Indiana University School of Medicine is a world leader in research related to hypophosphatemic rickets, a group of rare bone conditions caused by low phosphate levels in the blood.
Phosphate is a mineral critical for proper bone formation in children and bone strength in adults. When blood phosphate levels are inadequate, patients can suffer debilitating complications, including bent or bowed legs, bone pain and dental abscesses.
Decades of research led by IU School of Medicine faculty Michael Econs, MD, and Kenneth White, PhD, have led to the discovery of genes linked to hypophosphatemic rickets, elucidated the effects of mutations on these genes, and played a critical role in the development of promising new treatments.

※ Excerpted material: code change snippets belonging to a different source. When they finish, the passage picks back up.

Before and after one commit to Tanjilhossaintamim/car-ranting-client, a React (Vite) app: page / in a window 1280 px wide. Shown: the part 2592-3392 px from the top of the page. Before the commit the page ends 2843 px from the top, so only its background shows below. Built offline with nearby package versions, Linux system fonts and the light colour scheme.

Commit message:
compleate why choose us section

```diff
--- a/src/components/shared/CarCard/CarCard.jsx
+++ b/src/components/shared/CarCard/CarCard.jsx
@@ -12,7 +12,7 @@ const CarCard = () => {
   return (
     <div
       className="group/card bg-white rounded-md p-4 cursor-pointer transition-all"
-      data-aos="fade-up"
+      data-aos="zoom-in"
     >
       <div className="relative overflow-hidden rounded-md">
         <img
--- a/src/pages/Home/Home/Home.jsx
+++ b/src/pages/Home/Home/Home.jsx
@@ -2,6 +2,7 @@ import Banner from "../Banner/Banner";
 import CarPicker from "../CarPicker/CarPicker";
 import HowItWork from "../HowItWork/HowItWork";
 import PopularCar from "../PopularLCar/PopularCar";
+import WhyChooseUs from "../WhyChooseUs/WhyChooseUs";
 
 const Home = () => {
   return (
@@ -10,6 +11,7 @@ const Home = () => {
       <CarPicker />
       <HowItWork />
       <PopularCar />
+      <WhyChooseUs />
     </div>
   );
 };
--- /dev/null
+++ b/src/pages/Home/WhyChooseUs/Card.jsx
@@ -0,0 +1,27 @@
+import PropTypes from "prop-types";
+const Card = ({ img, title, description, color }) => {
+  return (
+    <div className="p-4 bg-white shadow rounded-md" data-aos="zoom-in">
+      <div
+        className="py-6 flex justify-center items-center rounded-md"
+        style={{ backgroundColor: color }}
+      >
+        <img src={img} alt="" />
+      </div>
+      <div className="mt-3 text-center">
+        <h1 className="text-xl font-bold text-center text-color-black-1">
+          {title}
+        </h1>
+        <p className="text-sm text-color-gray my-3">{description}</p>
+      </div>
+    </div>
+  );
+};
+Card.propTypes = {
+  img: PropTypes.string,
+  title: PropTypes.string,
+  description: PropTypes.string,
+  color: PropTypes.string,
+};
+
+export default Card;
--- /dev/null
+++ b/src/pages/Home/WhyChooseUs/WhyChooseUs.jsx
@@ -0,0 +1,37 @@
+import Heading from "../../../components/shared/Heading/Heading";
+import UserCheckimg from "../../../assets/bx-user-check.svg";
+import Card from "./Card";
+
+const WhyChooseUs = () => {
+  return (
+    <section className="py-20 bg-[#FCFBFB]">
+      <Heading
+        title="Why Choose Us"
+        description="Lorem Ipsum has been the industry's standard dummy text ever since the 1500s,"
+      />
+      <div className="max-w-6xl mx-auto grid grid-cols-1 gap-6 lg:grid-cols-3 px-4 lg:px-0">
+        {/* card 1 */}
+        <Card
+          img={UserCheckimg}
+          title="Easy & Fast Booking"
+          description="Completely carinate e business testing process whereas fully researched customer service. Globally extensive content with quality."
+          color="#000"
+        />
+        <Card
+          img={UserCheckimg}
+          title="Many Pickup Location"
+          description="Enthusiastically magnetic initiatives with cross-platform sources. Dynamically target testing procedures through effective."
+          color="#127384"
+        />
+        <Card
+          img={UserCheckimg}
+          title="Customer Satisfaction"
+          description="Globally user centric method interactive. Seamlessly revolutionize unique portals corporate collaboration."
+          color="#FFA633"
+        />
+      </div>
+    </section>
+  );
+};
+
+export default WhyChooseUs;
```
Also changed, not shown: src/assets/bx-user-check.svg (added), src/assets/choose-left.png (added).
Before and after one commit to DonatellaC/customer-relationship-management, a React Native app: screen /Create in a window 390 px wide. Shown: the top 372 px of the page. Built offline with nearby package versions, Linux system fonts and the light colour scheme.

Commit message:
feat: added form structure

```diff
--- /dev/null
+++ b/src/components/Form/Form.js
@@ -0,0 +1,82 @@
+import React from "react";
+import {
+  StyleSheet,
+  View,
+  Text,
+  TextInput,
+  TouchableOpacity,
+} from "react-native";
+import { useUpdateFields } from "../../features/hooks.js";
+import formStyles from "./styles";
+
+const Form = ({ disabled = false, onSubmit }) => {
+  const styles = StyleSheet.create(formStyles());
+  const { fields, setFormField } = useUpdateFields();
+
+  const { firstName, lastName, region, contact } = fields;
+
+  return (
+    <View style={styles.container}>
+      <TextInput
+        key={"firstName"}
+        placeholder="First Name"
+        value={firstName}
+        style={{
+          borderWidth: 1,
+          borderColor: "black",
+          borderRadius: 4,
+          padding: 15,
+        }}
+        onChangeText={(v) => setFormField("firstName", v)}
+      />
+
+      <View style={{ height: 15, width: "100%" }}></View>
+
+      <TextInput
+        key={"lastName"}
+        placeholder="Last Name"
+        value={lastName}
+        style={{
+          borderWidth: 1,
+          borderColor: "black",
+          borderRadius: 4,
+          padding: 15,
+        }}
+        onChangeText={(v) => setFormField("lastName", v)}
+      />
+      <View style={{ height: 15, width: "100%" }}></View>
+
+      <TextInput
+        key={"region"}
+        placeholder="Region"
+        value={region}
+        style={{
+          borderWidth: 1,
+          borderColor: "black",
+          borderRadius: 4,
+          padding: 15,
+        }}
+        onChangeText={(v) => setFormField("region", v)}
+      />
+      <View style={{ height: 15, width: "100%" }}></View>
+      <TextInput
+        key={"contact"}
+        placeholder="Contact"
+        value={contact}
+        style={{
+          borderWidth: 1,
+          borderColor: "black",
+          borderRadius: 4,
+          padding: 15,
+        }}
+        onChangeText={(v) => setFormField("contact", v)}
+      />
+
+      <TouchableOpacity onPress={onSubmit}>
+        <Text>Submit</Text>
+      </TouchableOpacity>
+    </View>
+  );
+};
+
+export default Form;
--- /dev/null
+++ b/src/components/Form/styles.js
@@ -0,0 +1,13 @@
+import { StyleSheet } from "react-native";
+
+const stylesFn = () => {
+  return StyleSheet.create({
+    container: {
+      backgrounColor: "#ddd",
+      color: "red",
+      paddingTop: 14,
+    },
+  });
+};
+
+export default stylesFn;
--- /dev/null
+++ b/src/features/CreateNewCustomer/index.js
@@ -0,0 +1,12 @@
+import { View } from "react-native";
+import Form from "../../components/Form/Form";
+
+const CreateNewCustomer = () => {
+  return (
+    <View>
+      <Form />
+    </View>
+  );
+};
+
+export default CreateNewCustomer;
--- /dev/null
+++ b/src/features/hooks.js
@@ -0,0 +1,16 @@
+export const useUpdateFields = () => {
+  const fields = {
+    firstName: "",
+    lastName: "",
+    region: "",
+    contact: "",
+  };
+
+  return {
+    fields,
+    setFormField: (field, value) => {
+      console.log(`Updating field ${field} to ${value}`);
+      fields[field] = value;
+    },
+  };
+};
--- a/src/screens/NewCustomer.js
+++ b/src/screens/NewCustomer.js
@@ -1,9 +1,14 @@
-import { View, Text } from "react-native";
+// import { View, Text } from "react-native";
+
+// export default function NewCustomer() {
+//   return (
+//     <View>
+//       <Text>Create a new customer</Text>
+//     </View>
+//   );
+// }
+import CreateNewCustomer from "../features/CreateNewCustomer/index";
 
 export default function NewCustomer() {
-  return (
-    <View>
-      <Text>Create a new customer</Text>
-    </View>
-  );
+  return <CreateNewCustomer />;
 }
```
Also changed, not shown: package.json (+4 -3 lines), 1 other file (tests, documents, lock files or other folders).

Notably, their research provided the basis for the development of a burosumab, a new drug that was approved by the European Medicines Agency and then the US Food and Drug Administration in April 2018 for use in the treatment of X-linked hypophosphatemia (XLH). Clinical trials to test the efficacy of burosumab are led by Erik Imel, MD, and Munro Peacock, MD, DSC.